The accused face trial under sections of the stringent Unlawful Activities Prevention Act (UAPA) and the Indian Penal Code (IPC). They were charged under sections 16 (committing terrorist act) and 18 (conspiring to commit terrorist act) of the UAPA.
Under the IPC, they were charged under sections 120 (b) (criminal conspiracy), 302 (murder), 307 (attempt to murder), 324 (voluntarily causing hurt) and 153 (a) (promoting enmity between two religious groups). The accused were also charged under relevant sections of the Explosive Substances Act.
On September 29, 2008, six people were killed and over 100 injured when an explosive device strapped on a motorcycle went off near a mosque in Malegaon, a town about 200 km from here in north Maharashtra. The court also rejected a plea seeking the presence of anti-terrorism squad (ATS) officers in court during the trial to assist the special public prosecutor.
It is for ATS to depute officers and decide whether or not they can remain present, the judge observed, adding that it is not the business of the court to depute ATS officer to assist the public prosecutor.
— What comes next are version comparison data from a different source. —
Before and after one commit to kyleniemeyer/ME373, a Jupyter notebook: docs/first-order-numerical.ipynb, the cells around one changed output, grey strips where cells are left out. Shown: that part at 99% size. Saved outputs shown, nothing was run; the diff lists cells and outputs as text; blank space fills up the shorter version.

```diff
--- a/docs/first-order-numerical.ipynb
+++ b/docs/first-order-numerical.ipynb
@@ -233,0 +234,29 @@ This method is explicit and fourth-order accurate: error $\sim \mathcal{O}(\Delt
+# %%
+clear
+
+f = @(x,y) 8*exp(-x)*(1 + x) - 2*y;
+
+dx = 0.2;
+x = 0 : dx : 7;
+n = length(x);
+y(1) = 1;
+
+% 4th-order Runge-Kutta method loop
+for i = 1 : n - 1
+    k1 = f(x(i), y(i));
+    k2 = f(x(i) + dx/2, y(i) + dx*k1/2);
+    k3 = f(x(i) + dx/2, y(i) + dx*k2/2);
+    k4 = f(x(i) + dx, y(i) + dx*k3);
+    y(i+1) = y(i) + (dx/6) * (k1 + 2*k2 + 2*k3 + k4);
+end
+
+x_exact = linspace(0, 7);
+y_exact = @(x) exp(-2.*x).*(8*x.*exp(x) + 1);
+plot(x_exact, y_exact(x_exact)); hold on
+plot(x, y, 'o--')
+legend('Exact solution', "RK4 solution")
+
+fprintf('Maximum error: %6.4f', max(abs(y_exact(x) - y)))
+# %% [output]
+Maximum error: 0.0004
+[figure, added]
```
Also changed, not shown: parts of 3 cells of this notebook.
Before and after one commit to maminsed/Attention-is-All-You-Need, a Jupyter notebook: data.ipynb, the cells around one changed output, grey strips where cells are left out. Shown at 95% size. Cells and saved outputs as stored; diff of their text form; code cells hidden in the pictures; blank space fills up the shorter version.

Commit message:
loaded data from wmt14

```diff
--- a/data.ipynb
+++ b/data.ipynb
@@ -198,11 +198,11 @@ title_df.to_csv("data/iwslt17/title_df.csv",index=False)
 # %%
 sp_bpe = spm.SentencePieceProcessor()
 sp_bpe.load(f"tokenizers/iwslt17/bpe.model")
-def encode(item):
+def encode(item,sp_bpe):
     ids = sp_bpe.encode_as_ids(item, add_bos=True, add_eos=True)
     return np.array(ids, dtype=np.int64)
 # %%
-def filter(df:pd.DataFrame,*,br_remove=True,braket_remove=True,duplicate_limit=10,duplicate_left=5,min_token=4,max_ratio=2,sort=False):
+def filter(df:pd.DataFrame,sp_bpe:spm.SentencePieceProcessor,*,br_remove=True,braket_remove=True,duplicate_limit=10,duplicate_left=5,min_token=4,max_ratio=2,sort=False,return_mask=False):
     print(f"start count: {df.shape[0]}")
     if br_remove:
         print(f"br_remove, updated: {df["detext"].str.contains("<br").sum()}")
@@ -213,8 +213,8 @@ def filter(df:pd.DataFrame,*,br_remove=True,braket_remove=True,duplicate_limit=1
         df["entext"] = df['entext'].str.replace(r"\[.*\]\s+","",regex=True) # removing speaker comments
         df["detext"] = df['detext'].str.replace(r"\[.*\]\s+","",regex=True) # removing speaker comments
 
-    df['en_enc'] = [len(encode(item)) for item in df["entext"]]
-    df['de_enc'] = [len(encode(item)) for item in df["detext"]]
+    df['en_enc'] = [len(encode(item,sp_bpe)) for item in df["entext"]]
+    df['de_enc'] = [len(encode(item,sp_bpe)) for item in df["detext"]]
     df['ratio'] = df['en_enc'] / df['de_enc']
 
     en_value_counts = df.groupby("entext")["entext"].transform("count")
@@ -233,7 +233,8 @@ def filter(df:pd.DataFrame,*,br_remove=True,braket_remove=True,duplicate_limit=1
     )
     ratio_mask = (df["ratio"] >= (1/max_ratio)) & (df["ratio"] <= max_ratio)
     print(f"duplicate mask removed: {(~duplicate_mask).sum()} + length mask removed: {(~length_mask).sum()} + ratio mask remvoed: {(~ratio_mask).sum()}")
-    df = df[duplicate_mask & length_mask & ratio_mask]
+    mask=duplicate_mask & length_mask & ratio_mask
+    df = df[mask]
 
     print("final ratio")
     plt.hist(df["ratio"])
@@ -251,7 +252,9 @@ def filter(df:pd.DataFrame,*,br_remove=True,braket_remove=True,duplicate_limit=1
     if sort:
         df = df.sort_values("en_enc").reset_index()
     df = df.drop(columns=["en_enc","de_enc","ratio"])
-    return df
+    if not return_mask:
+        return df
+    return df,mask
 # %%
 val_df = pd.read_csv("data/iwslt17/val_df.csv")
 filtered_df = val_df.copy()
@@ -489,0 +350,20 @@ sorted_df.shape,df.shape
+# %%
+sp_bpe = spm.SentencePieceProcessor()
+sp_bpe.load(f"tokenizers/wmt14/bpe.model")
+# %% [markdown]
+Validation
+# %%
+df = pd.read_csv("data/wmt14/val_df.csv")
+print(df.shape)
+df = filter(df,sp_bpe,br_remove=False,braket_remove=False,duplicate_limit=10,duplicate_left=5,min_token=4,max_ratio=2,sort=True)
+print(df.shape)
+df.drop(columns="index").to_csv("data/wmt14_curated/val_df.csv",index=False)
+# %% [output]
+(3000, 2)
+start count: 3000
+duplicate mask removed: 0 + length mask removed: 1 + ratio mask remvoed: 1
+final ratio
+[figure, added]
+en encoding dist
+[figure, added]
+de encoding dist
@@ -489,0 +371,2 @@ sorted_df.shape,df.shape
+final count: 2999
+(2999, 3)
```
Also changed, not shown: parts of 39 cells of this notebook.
The plea was filed by Nisar Ahmed Sayyed (59), who lost his son Sayyed Azhar in the blast.
He filed the plea through advocates Shahid Nadeem and Adil Shaikh, requesting the court to direct the head or higher authority of the ATS to depute officers concerned to assist the special public prosecutor (NIA) during the trial.
(With inputs from agencies.)